Coaching families with multiple problems
|PhD ceremony:||drs. T. (Tim) Tausendfreund|
|When:||March 05, 2015|
|Supervisors:||prof. dr. E.J. (Erik) Knorth, prof. dr. H.W.E. (Hans) Grietens|
|Co-supervisor:||dr. J. (Jana) Knot-Dickscheit|
|Where:||Academy building RUG|
|Faculty:||Behavioural and Social Sciences|
Families who face a multitude of severe and persistent problems in a number of different areas of life are commonly referred to as multi-problem families in Dutch child welfare. Although evidence suggests that short-term crisis interventions can have positive effects on these families, such programmes did not succeed sufficiently up to now in facilitating sustainable change.
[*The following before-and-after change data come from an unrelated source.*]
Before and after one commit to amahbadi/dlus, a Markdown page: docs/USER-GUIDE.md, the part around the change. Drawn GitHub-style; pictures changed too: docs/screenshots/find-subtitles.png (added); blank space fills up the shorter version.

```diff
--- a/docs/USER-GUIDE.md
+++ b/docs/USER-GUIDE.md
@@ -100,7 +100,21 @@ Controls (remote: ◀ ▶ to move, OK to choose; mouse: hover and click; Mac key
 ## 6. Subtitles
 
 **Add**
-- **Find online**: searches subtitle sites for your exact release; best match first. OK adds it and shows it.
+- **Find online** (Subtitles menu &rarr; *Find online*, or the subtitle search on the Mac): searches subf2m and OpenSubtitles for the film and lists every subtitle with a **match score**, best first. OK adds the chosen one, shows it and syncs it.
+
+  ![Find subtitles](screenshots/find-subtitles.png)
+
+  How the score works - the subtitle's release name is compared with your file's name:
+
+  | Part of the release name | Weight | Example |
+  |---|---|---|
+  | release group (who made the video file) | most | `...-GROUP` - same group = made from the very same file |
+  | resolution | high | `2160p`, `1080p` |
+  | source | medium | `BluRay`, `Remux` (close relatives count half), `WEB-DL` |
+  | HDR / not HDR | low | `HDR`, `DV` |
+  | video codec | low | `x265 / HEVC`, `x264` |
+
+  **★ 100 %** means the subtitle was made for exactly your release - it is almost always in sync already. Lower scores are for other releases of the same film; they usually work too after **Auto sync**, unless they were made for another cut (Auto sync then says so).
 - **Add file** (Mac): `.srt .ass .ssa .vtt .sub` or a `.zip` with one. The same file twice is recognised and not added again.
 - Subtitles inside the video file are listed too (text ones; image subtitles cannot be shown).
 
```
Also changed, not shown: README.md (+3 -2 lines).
Alternatively, interventions that offer integrated care over longer periods of time have been developed but evaluation studies hardly are available yet.
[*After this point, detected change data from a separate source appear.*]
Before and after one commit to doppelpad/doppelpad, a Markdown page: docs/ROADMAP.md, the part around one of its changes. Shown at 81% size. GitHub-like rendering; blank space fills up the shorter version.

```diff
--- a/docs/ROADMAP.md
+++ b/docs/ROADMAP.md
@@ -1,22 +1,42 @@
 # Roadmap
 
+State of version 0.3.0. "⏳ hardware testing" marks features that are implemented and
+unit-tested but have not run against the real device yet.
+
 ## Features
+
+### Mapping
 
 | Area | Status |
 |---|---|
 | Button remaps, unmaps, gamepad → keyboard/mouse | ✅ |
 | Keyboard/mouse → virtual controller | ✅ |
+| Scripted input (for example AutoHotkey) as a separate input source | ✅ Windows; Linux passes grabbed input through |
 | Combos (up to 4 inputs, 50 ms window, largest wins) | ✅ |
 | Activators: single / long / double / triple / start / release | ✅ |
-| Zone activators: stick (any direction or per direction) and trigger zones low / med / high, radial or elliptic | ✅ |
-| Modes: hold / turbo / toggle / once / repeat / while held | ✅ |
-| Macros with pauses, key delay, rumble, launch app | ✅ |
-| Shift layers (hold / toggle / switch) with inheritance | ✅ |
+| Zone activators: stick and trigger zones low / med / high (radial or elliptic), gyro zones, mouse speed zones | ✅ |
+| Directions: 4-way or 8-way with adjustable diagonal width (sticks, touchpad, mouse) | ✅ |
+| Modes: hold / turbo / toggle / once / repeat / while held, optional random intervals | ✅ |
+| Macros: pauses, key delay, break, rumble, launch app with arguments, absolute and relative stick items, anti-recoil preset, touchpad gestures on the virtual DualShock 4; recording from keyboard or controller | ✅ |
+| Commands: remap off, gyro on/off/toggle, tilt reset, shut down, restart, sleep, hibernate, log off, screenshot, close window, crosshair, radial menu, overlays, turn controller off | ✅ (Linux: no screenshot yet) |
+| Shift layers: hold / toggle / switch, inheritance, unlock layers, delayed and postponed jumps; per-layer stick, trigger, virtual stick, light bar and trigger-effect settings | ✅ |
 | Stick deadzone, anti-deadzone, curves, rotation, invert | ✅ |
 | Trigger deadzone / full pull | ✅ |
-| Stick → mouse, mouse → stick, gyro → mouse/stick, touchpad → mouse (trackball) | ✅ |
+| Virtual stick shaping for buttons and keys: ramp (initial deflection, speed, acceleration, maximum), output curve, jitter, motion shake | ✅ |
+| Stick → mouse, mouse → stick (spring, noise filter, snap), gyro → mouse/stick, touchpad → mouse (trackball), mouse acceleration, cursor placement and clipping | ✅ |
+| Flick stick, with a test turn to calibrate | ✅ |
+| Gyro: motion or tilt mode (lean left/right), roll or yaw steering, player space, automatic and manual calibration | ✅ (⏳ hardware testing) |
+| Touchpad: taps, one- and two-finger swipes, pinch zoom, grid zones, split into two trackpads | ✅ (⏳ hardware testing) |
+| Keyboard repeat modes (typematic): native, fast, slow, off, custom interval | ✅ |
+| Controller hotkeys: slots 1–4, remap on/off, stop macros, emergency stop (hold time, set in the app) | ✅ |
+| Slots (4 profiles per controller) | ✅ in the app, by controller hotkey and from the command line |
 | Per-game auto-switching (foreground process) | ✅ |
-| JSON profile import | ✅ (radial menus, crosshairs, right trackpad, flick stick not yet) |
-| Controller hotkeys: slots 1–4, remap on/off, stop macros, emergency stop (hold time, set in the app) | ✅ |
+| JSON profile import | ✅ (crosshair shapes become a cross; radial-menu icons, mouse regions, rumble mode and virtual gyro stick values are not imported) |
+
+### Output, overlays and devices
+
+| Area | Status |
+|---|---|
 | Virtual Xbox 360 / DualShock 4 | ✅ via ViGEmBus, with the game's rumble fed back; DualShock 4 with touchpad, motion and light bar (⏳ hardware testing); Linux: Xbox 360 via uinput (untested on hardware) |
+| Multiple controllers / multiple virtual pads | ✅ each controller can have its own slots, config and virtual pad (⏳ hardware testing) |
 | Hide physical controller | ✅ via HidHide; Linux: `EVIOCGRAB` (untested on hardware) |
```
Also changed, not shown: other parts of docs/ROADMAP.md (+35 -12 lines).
This research project therefore explored a widely employed long-term family support programme in The Netherlands, called ‘Ten for the Future’ [Tien voor Toekomst]. A longitudinal prospective research design was applied. The project included 122 families over a period of four and a half years.
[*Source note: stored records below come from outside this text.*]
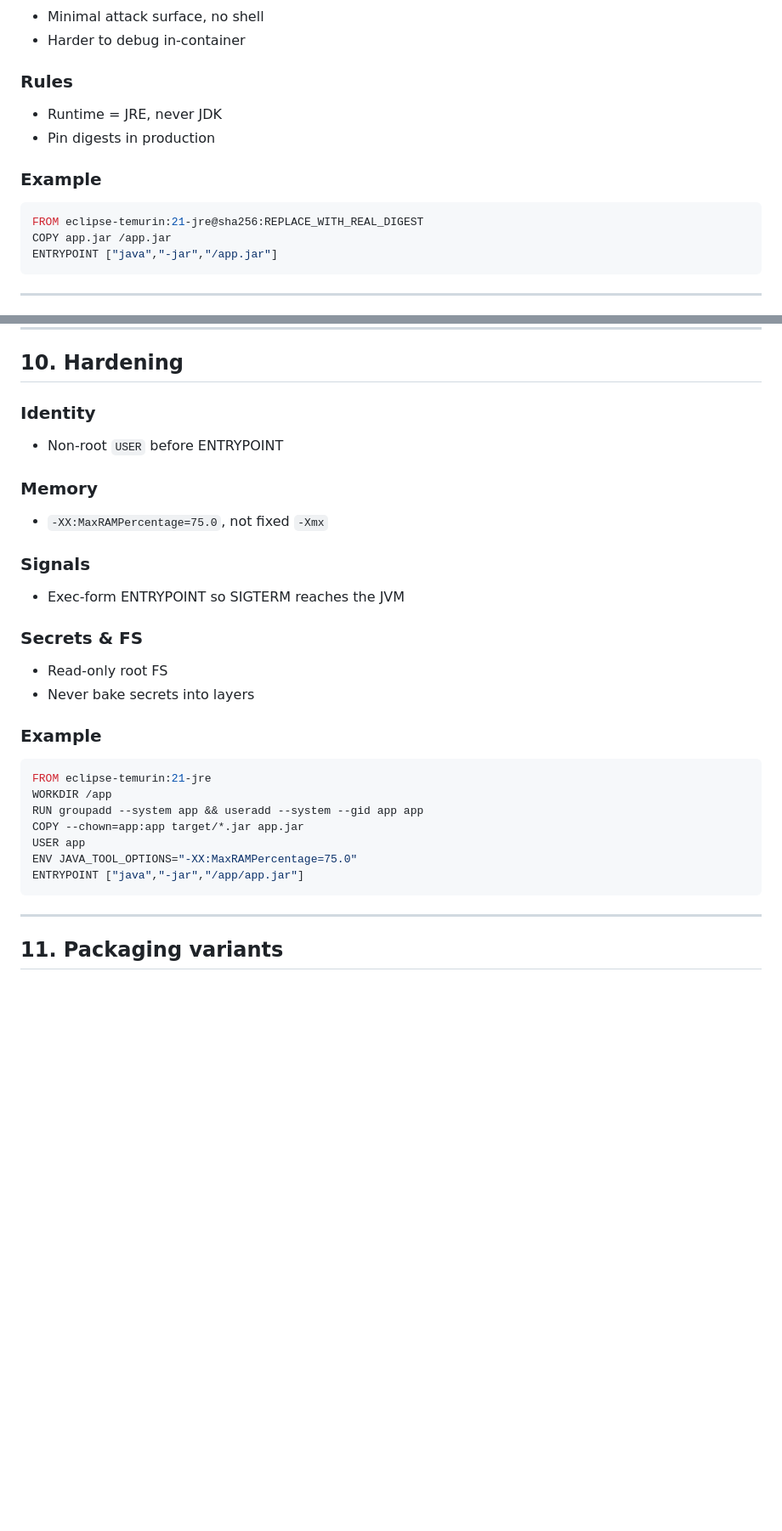
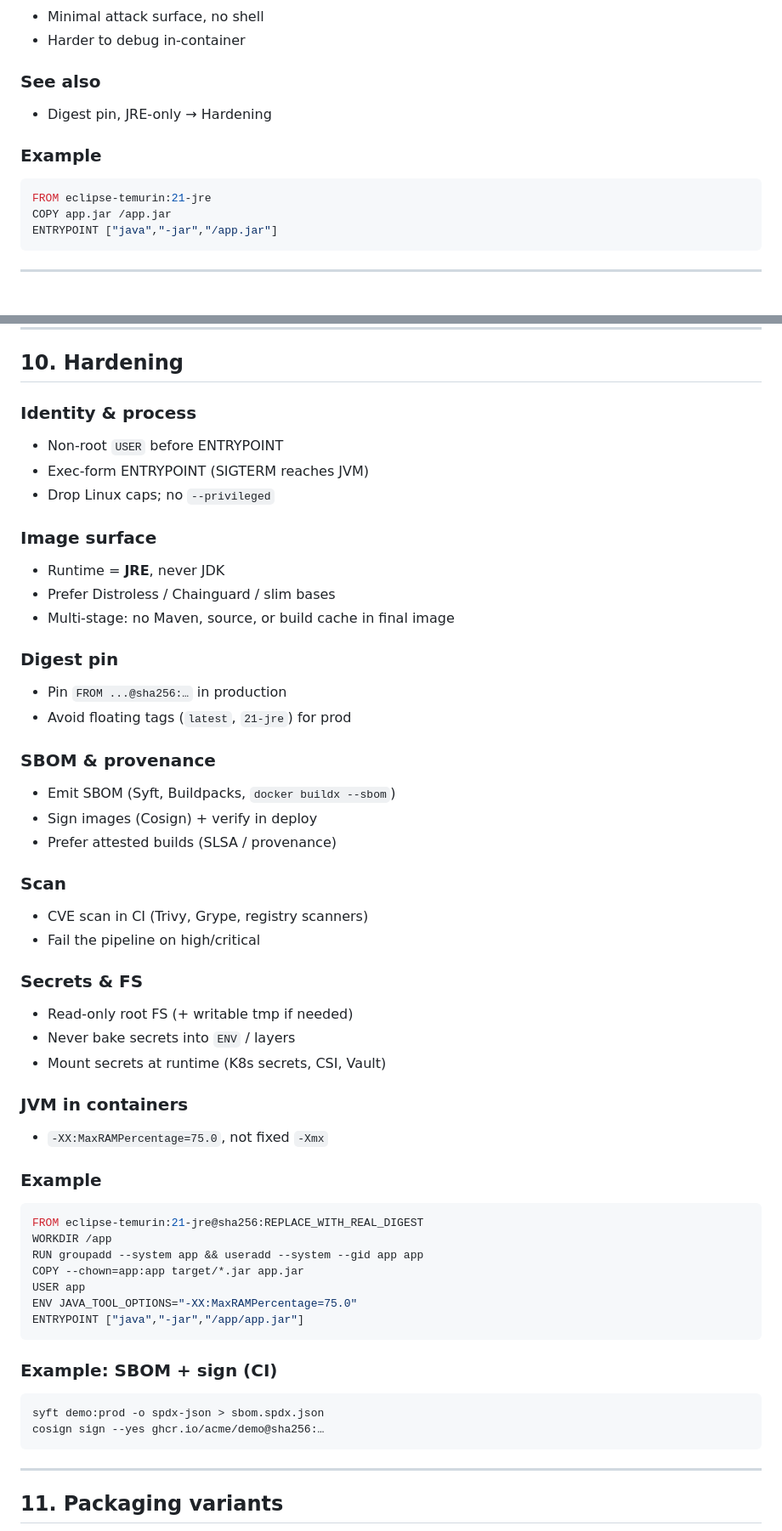
Before and after one commit to mnafshin/dockly, a Markdown page: docs/presentation/java-spring-dockerfile-techniques.mm.md, 2 parts joined by grey strips. Shown at 85% size. Rendered like a GitHub page; blank space fills up the shorter version.

Commit message:
some examples are added

````diff
--- a/docs/presentation/java-spring-dockerfile-techniques.mm.md
+++ b/docs/presentation/java-spring-dockerfile-techniques.mm.md
@@ -130,12 +130,11 @@ ENTRYPOINT ["java","org.springframework.boot.loader.launch.JarLauncher"]
 ### Distroless / Chainguard
 - Minimal attack surface, no shell
 - Harder to debug in-container
-### Rules
-- Runtime = JRE, never JDK
-- Pin digests in production
+### See also
+- Digest pin, JRE-only → Hardening
 ### Example
 ```dockerfile
-FROM eclipse-temurin:21-jre@sha256:REPLACE_WITH_REAL_DIGEST
+FROM eclipse-temurin:21-jre
 COPY app.jar /app.jar
 ENTRYPOINT ["java","-jar","/app.jar"]
 ```
@@ -217,24 +216,44 @@ cache-to: type=gha,mode=max
 ---
 
 ## 10. Hardening
-### Identity
+### Identity & process
 - Non-root `USER` before ENTRYPOINT
-### Memory
+- Exec-form ENTRYPOINT (SIGTERM reaches JVM)
+- Drop Linux caps; no `--privileged`
+### Image surface
+- Runtime = **JRE**, never JDK
+- Prefer Distroless / Chainguard / slim bases
+- Multi-stage: no Maven, source, or build cache in final image
+### Digest pin
+- Pin `FROM ...@sha256:…` in production
+- Avoid floating tags (`latest`, `21-jre`) for prod
+### SBOM & provenance
+- Emit SBOM (Syft, Buildpacks, `docker buildx --sbom`)
+- Sign images (Cosign) + verify in deploy
+- Prefer attested builds (SLSA / provenance)
+### Scan
+- CVE scan in CI (Trivy, Grype, registry scanners)
+- Fail the pipeline on high/critical
+### Secrets & FS
+- Read-only root FS (+ writable tmp if needed)
+- Never bake secrets into `ENV` / layers
+- Mount secrets at runtime (K8s secrets, CSI, Vault)
+### JVM in containers
 - `-XX:MaxRAMPercentage=75.0`, not fixed `-Xmx`
-### Signals
-- Exec-form ENTRYPOINT so SIGTERM reaches the JVM
-### Secrets & FS
-- Read-only root FS
-- Never bake secrets into layers
 ### Example
 ```dockerfile
-FROM eclipse-temurin:21-jre
+FROM eclipse-temurin:21-jre@sha256:REPLACE_WITH_REAL_DIGEST
 WORKDIR /app
 RUN groupadd --system app && useradd --system --gid app app
 COPY --chown=app:app target/*.jar app.jar
 USER app
 ENV JAVA_TOOL_OPTIONS="-XX:MaxRAMPercentage=75.0"
 ENTRYPOINT ["java","-jar","/app/app.jar"]
+```
+### Example: SBOM + sign (CI)
+```bash
+syft demo:prod -o spdx-json > sbom.spdx.json
+cosign sign --yes ghcr.io/acme/demo@sha256:…
 ```
 
 ---
````
Also changed, not shown: other parts of docs/presentation/java-spring-dockerfile-techniques.mm.md (+99 -0 lines).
The results show that the intervention 'Ten for the Future' is associated with a significant decrease in family stress, especially within the first year of the intervention. Furthermore, families with lower initial family stress levels were found to have a higher chance to end the programme earlier. Child problem behaviour and family functioning show a lower magnitude and a less coherent pattern of change. This might be explained by a main focus of care workers on direct work with the parents, more than with the children.
It can be concluded that the long-term care programme has evident potential to decrease family stress. We suggest to develop dual care worker approaches that target not only parents but also offer allocated care for children at the same time.